80 for Brady12A
With the undoubted popularity of sport around the world, it’s no surprise that many of them have featured in film over the years, with the likes of baseball (Field of Dreams), athletics (Chariots of Fire), and of course boxing (Rocky), to name just a few, all being represented on the big screen.
And although its popularity has remained firmly on home soil, it’s almost ironic that films about American Football have travelled better than the sport itself, that have included the likes of Friday Night Lights, The Blind Side and Remember the Titans.
It’s no surprise then that the sporting institution appears in yet another film, but this time, it goes head to head against some film institutions in the form of Jane Fonda, Lily Tomlin, Sally Field and Rita Moreno. But can these two institutions play ball together?
2017 and four mature friends Lou (Tomlin), Trish (Fonda), Betty (Field), and Maura (Moreno) are enjoying watching a game of football on TV, featuring their team the New England Patriots, and their favourite player Tom Brady.
When the Patriots win, Lou suggests that they all go to the Super Bowl and watch the team live, but as they quickly realise, it would work out to be too expensive. But when they see a TV sportscast offering four free tickets, it feels like a dream come true. All they have to do is win them.

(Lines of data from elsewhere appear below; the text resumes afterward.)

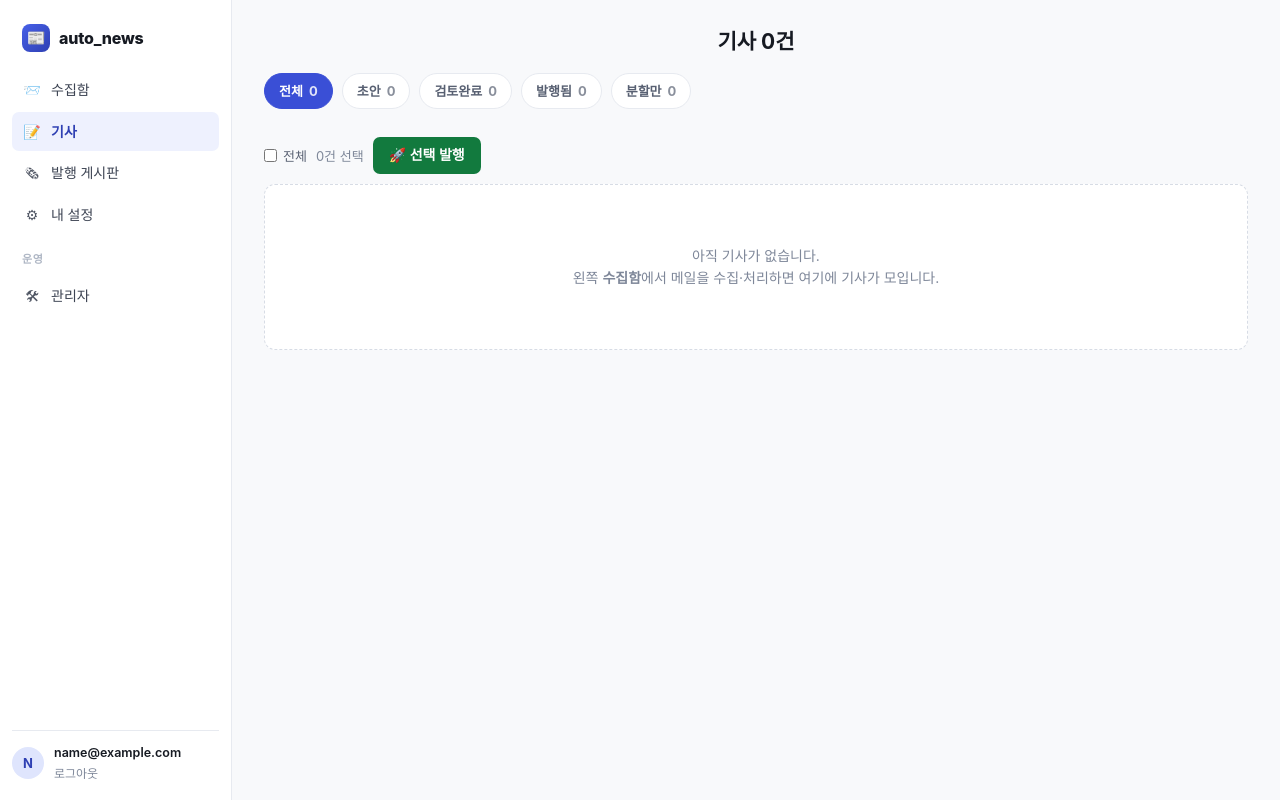
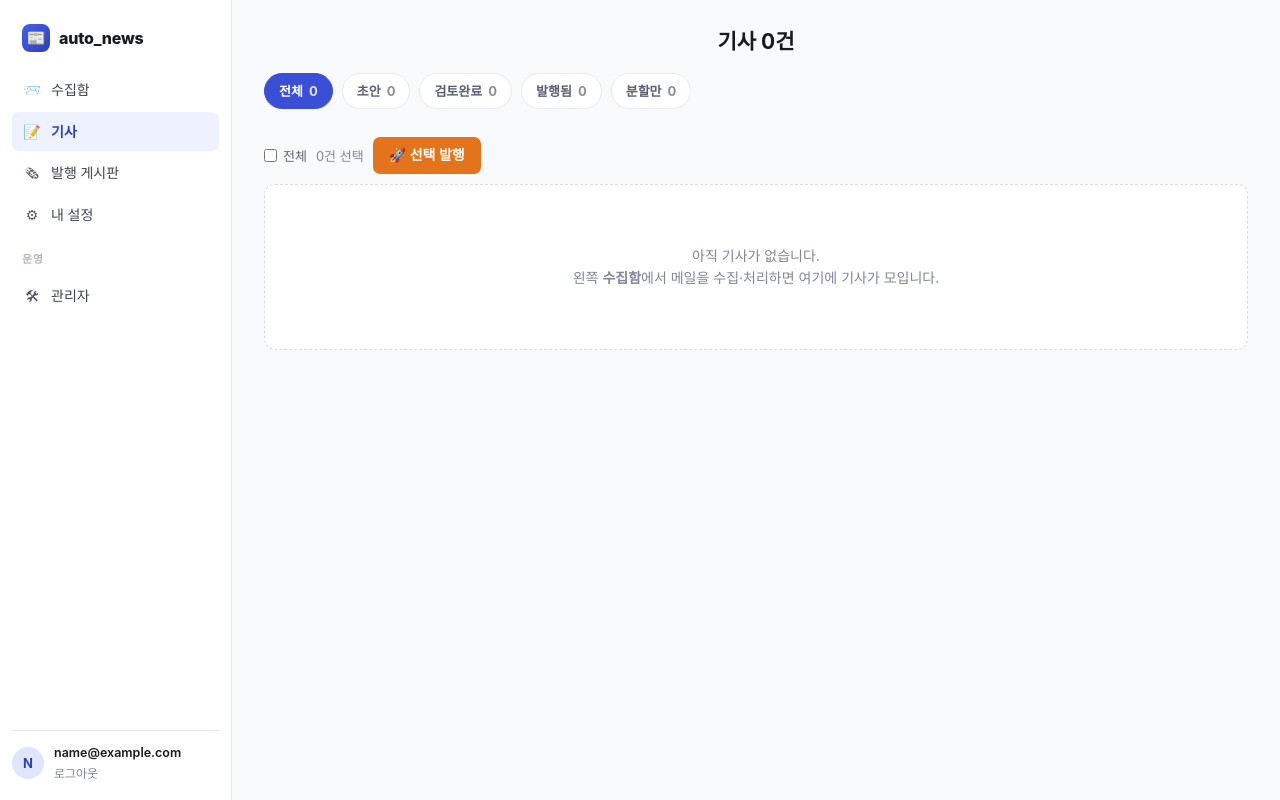
Before and after one commit to scorbito/AutoNews, a FastAPI app: page / in a window 1280 px wide. Run offline with FastAPI, Linux system fonts and the light colour scheme; the visitor is signed in with stand-in values (Sample User, id 1); some libraries are stand-ins or nearby versions; some web fonts are replaced.

Commit message:
발행 버튼을 주황색으로 분리 — 수집(파랑)/생성(녹색)/발행(주황) 3색 구분
- app.css: button.publish 변형 추가(주황)
- articles 선택 발행, article_detail 발행 버튼에 적용

Co-Authored-By: Claude Opus 4.8 <noreply@anthropic.com>

```diff
--- a/src/aute_news/web/static/app.css
+++ b/src/aute_news/web/static/app.css
@@ -118,6 +118,8 @@ button.gray, .btn.gray { background: var(--gray-600); }
 button.gray:hover { background: var(--gray-700); }
 button.green, .btn.green { background: var(--green-fg); }
 button.green:hover { filter: brightness(.93); }
+button.publish, .btn.publish { background: #e3741c; }
+button.publish:hover, .btn.publish:hover { background: #c8610f; }
 button.danger, .btn.danger { background: var(--red-fg); }
 button.ghost, .btn.ghost {
   background: transparent; color: var(--gray-600); border-color: transparent; padding: 7px 10px;
--- a/src/aute_news/web/templates/article_detail.html
+++ b/src/aute_news/web/templates/article_detail.html
@@ -27,7 +27,7 @@
     </form>
     <div class="row">
       <form method="post" action="/a/{{ a.id }}/review"><button class="gray" type="submit">✓ 검토완료</button></form>
-      <form method="post" action="/a/{{ a.id }}/publish"><button class="green" type="submit">🚀 발행</button></form>
+      <form method="post" action="/a/{{ a.id }}/publish"><button class="publish" type="submit">🚀 발행</button></form>
     </div>
     <p class="muted">※ 발행기는 기본 HTML 내보내기. atpaju 실발행은 하드잠금 상태.</p>
   </div>
--- a/src/aute_news/web/templates/articles.html
+++ b/src/aute_news/web/templates/articles.html
@@ -16,7 +16,7 @@
     <label style="font-weight:normal; display:inline-flex; align-items:center; gap:6px; margin:0;">
       <input type="checkbox" id="checkall" style="margin:0;"> 전체</label>
     <span class="muted" id="selcount">0건 선택</span>
-    <button class="green" type="submit" name="action" value="publish">🚀 선택 발행</button>
+    <button class="publish" type="submit" name="action" value="publish">🚀 선택 발행</button>
   </div>
 
   {% for g in groups %}
```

If they manage that, they intend to really enjoy themselves, and who knows, even get to meet their hero Brady (Brady) in the flesh.

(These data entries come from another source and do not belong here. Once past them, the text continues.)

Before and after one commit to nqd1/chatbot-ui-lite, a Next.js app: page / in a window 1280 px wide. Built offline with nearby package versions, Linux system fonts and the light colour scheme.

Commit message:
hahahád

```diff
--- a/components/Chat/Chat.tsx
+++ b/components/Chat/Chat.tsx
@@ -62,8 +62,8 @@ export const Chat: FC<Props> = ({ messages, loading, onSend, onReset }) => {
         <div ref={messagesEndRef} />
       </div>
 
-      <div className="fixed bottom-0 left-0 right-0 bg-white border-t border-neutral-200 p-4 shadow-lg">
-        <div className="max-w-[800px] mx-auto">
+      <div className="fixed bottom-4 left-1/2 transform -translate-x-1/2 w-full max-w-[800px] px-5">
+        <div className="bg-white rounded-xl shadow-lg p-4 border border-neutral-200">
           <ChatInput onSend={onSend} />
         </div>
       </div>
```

Now any film that features four strong roles for women in their mid seventies to eighties is going to have a niche audience. So when you throw in the secondary storyline of US football, something niche, just got way niche-r.
And even though it’s loosely based on a true story, its execution is downright lousy. The writing overall is of such a poor quality, that it feels like writers Sarah Haskins and Emily Halpern, didn’t just phone it in, but texted it in, and mostly using emojis. Certainly the cast don’t deserve it, with their impressive careers behind them all, with this effort making the most standard Hallmark film of the week look like an Oscar Best Picture winner in comparison.

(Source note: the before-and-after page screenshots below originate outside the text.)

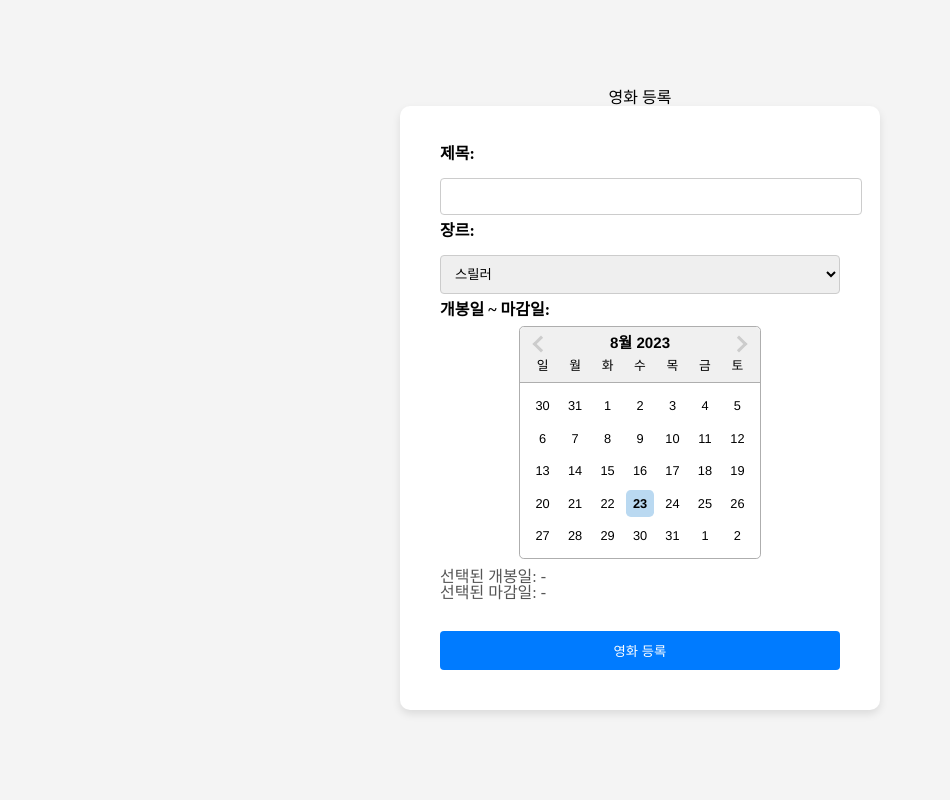
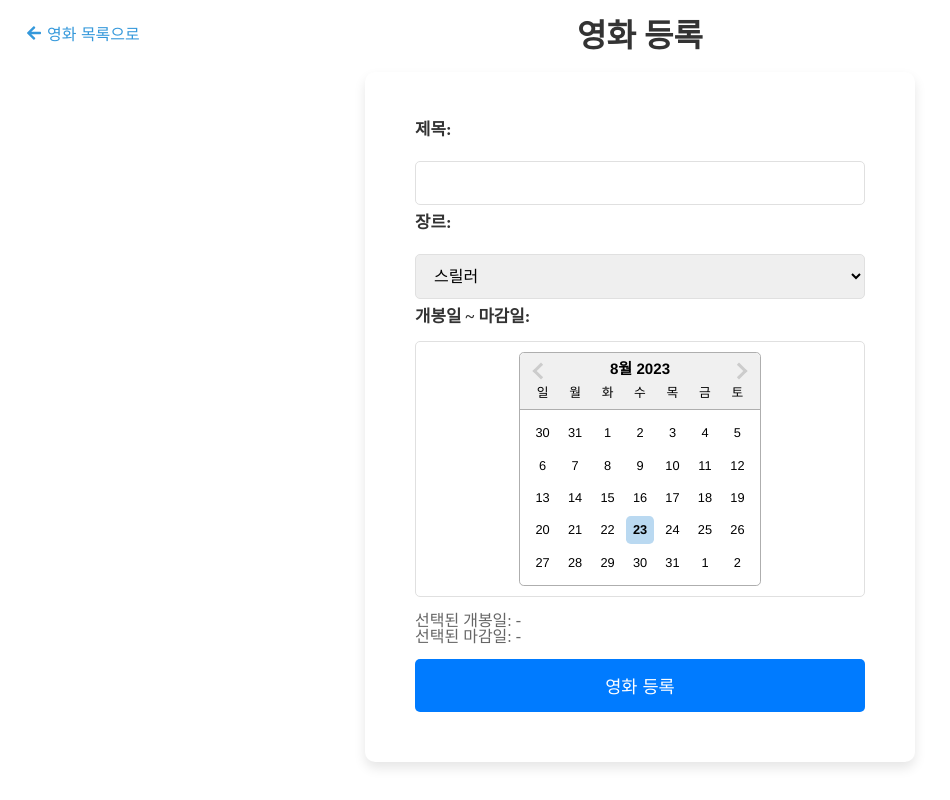
Before and after one commit to teawon/Good-Night-2nd-Hackathon-React, a React (Create React App) app: page /create-movie in a window 1280 px wide. Shown: the whole page, without its empty margins (0-950 px from the left). Built offline with nearby package versions, Linux system fonts and the light colour scheme.

Commit message:
feat: 영화 목록 버튼 및 icon요소 분리

```diff
--- /dev/null
+++ b/src/assets/icons.tsx
@@ -0,0 +1,15 @@
+import {
+  FaFilm,
+  FaStar,
+  FaCalendarAlt,
+  FaClock,
+  FaArrowLeft,
+} from "react-icons/fa";
+
+export const iconMapping = {
+  film: <FaFilm />,
+  star: <FaStar />,
+  calendar: <FaCalendarAlt />,
+  clock: <FaClock />,
+  "arrow-left": <FaArrowLeft />,
+};
--- /dev/null
+++ b/src/components/LinkButton.tsx
@@ -0,0 +1,38 @@
+import React from "react";
+import styled from "styled-components";
+import { useNavigate } from "react-router-dom";
+import { iconMapping } from "assets/icons";
+
+interface LinkButtonProps {
+  text: string;
+  url: string;
+  className?: string;
+  iconName?: keyof typeof iconMapping;
+}
+
+const LinkButton = ({ text, url, className, iconName }: LinkButtonProps) => {
+  const navigate = useNavigate();
+
+  return (
+    <StyledLinkButton className={className} onClick={() => navigate(url)}>
+      {iconName && iconMapping[iconName]}
+      {text}
+    </StyledLinkButton>
+  );
+};
+
+const StyledLinkButton = styled.button`
+  display: flex;
+  align-items: center;
+  background-color: transparent;
+  border: none;
+  font-size: 1rem;
+  margin-bottom: 20px;
+  cursor: pointer;
+  color: #3498db;
+  svg {
+    margin-right: 5px;
+  }
+`;
+
+export default LinkButton;
--- a/src/pages/MovieDetail/index.tsx
+++ b/src/pages/MovieDetail/index.tsx
@@ -3,12 +3,9 @@ import styled from "styled-components";
 import { MovieProps } from "utils/types";
 import ReviewForm from "./components/Review/ReviewForm";
 import ReviewList from "./components/Review/ReviewList";
-import { FaFilm, FaStar, FaCalendarAlt, FaClock } from "react-icons/fa";
-import { useNavigate } from "react-router-dom";
-
+import LinkButton from "components/LinkButton";
+import { iconMapping } from "assets/icons";
 const MovieDetailPage = () => {
-  const navigate = useNavigate();
-
   // TODO api연결 필요
   const dummyData: MovieProps = {
     id: 1,
@@ -22,19 +19,19 @@ const MovieDetailPage = () => {
 
   return (
     <DetailWrapper>
-      <BackButton onClick={() => navigate("/")}>영화 목록으로</BackButton>
+      <LinkButton text="영화 목록으로" url="/" iconName="arrow-left" />
       <MovieTitle>{dummyData.title}</MovieTitle>
       <MovieDetails>
-        <FaFilm /> 장르: {dummyData.genre}
+        {iconMapping["film"]} 장르: {dummyData.genre}
       </MovieDetails>
       <MovieDetails>
-        <FaStar /> 평점: {dummyData.rating || "평점 없음"}
+        {iconMapping["star"]} 평점: {dummyData.rating || "평점 없음"}
       </MovieDetails>
       <MovieDetails>
-        <FaCalendarAlt /> 개봉일: {dummyData.releaseDate}
+        {iconMapping["calendar"]} 개봉일: {dummyData.releaseDate}
       </MovieDetails>
       <MovieDetails>
-        <FaClock /> 상영 종료일: {dummyData.endDate}
+        {iconMapping["clock"]} 상영 종료일: {dummyData.endDate}
       </MovieDetails>
       <MovieDetails>
         {dummyData.isCurrentlyShowing ? "상영중" : "상영 종료"}
@@ -81,13 +78,4 @@ const SectionDivider = styled.hr`
   border-top: 2px dashed #e0e0e0;
 `;
 
-const BackButton = styled.button`
-  background-color: transparent;
-  border: none;
-  font-size: 1rem;
-  margin-bottom: 20px;
-  cursor: pointer;
-  color: #3498db;
-`;
-
 export default MovieDetailPage;
--- a/src/pages/MovieManagement/AddMovie/index.tsx
+++ b/src/pages/MovieManagement/AddMovie/index.tsx
@@ -1,5 +1,7 @@
 import { useState } from "react";
+import styled from "styled-components";
 import MovieForm from "../components/MovieForm";
+import LinkButton from "components/LinkButton";
 
 const AddMovie = () => {
   const [title, setTitle] = useState("");
@@ -21,6 +23,12 @@ const AddMovie = () => {
   };
 
   return (
+    <MovieWrapper>
+      <HeaderWrapper>
+        <StyledLinkButton text="영화 목록으로" url="/" iconName="arrow-left" />
+
+        <Title>영화 등록</Title>
+      </HeaderWrapper>
       <MovieForm
         title={title}
         genre={genre}
@@ -31,7 +39,39 @@ const AddMovie = () => {
         onSubmit={handleSubmit}
         formType="등록"
       />
+    </MovieWrapper>
   );
 };
 
+const MovieWrapper = styled.div`
+  display: flex;
+  flex-direction: column;
+  align-items: center;
+  justify-content: center;
+  height: 100%;
+  position: relative;
+  width: 100%;
+`;
+
+const HeaderWrapper = styled.div`
+  display: flex;
+  align-items: center;
+  justify-content: center;
+  width: 100%;
+  position: relative;
+`;
+
+const StyledLinkButton = styled(LinkButton)`
+  position: absolute;
+  top: 20px;
+  left: 20px;
+`;
+
+const Title = styled.h2`
+  margin: 20px 0;
+  font-weight: bold;
+  font-size: 2rem;
+  color: #333;
+`;
+
 export default AddMovie;
--- a/src/pages/MovieManagement/EditMovie/index.tsx
+++ b/src/pages/MovieManagement/EditMovie/index.tsx
@@ -1,7 +1,7 @@
-// EditMovie/index.tsx
-
+import styled from "styled-components";
 import { useState, useEffect } from "react";
 import MovieForm from "../components/MovieForm";
+import LinkButton from "components/LinkButton";
 
 const EditMovie = () => {
   const [title, setTitle] = useState("");
@@ -40,6 +40,11 @@ const EditMovie = () => {
   };
 
   return (
+    <MovieWrapper>
+      <HeaderWrapper>
+        <StyledLinkButton text="영화 목록으로" url="/" iconName="arrow-left" />
+        <Title>영화 수정</Title>
+      </HeaderWrapper>
       <MovieForm
         title={title}
         genre={genre}
@@ -50,7 +55,38 @@ const EditMovie = () => {
         onSubmit={handleSubmit}
         formType="수정"
       />
+    </MovieWrapper>
   );
 };
 
+const MovieWrapper = styled.div`
+  display: flex;
+  flex-direction: column;
+  align-items: center;
+  justify-content: center;
+  height: 100%;
+  position: relative;
+  width: 100%;
+`;
+
+const HeaderWrapper = styled.div`
+  display: flex;
+  align-items: center;
+  justify-content: center;
+  width: 100%;
+  position: relative;
+`;
+
+const StyledLinkButton = styled(LinkButton)`
+  position: absolute;
+  top: 20px;
+  left: 20px;
+`;
+
+const Title = styled.h2`
+  margin: 20px 0;
+  font-weight: bold;
+  font-size: 2rem;
+  color: #333;
+`;
 export default EditMovie;
--- a/src/pages/MovieManagement/components/MovieForm.tsx
+++ b/src/pages/MovieManagement/components/MovieForm.tsx
@@ -28,7 +28,6 @@ const MovieForm: React.FunctionComponent<MovieFormProps> = ({
 }) => {
   return (
     <Container>
-      <h2>{`영화 ${formType}`}</h2>
       <Form>
         <Label>제목:</Label>
         <Input value={title} onChange={(e) => onTitleChange(e.target.value)} />
@@ -73,56 +72,74 @@ const MovieForm: React.FunctionComponent<MovieFormProps> = ({
 const Container = styled.div`
   display: flex;
   flex-direction: column;
+  width: 100%;
   align-items: center;
   justify-content: center;
-  height: 100vh;
-  background-color: #f4f4f4;
 `;
 
 const Form = styled.div`
   background-color: #ffffff;
-  padding: 40px;
+  padding: 50px;
   border-radius: 10px;
-  box-shadow: 0 4px 8px rgba(0, 0, 0, 0.1);
-  width: 80%;
-  max-width: 400px;
+  box-shadow: 0 6px 12px rgba(0, 0, 0, 0.1);
+  width: 85%;
+  max-width: 450px;
 `;
 
 const Label = styled.label`
   display: block;
-  margin-bottom: 8px;
+  margin-bottom: 12px;
   font-weight: 600;
+  color: #333;
+  font-size: 1.05rem;
 `;
 
 const Input = styled.input`
   width: 100%;
-  padding: 10px;
-  border: 1px solid #ccc;
-  border-radius: 4px;
-  margin: 8px 0;
+  padding: 12px 14px;
+  border: 1px solid #e0e0e0;
+  border-radius: 5px;
+  margin: 10px 0;
+  font-size: 1rem;
+  transition: border 0.2s;
+  box-sizing: border-box;
+  &:focus {
+    border: 1px solid #007bff;
+  }
 `;
 
 const Select = styled.select`
   width: 100%;
-  padding: 10px;
-  border: 1px solid #ccc;
-  border-radius: 4px;
-  margin: 8px 0;
+  padding: 12px 14px;
+  border: 1px solid #e0e0e0;
+  border-radius: 5px;
+  margin: 10px 0;
+  font-size: 1rem;
+  transition: border 0.2s;
+
+  &:focus {
+    border: 1px solid #007bff;
+  }
 `;
 
 const SubmitButton = styled.button`
   width: 100%;
-  padding: 10px 20px;
+  padding: 14px 24px;
   background-color: #007bff;
   color: white;
   border: none;
-  border-radius: 4px;
+  border-radius: 5px;
   cursor: pointer;
-  transition: background-color 0.2s;
-  margin-top: 20px;
+  transition: background-color 0.2s, transform 0.2s;
+  font-size: 1.1rem;
 
   &:hover {
     background-color: #0056b3;
+    transform: translateY(-1px);
+  }
+
+  &:active {
+    transform: translateY(1px);
   }
 `;
 
@@ -130,12 +147,17 @@ const DatePickerWrapper = styled.div`
   display: flex;
   justify-content: center;
   width: 100%;
-  margin: 8px 0;
+  margin: 16px 0;
+  padding: 10px;
+  border: 1px solid #e0e0e0;
+  border-radius: 5px;
+  box-sizing: border-box;
 `;
 
 const DateText = styled.div`
-  margin: 10px 0;
-  color: #555;
+  margin: 14px 0;
+  color: #666;
+  font-size: 1rem;
 `;
 
 export default MovieForm;
```
Lines whose indentation alone changed are shown as unchanged.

To make matters worse, it feels heavily endorsed by the NFL itself, with the whole film coming across as if it’s a shameful feature length corporate video.
The result is a cinematic fumble of epic proportions, featuring a number of scenes with genuine icons of the big screen being nothing short of embarrassing.
Even if you happen to be the only person in the world who just so happens to be a fan of all the leading ladies and US football, there’s little chance this dud will entertain you in any shape or form.
Considering the talent involved, and a possible heart-warming tale based on a real event, this mess of a project most definitely dropped the ball on this one.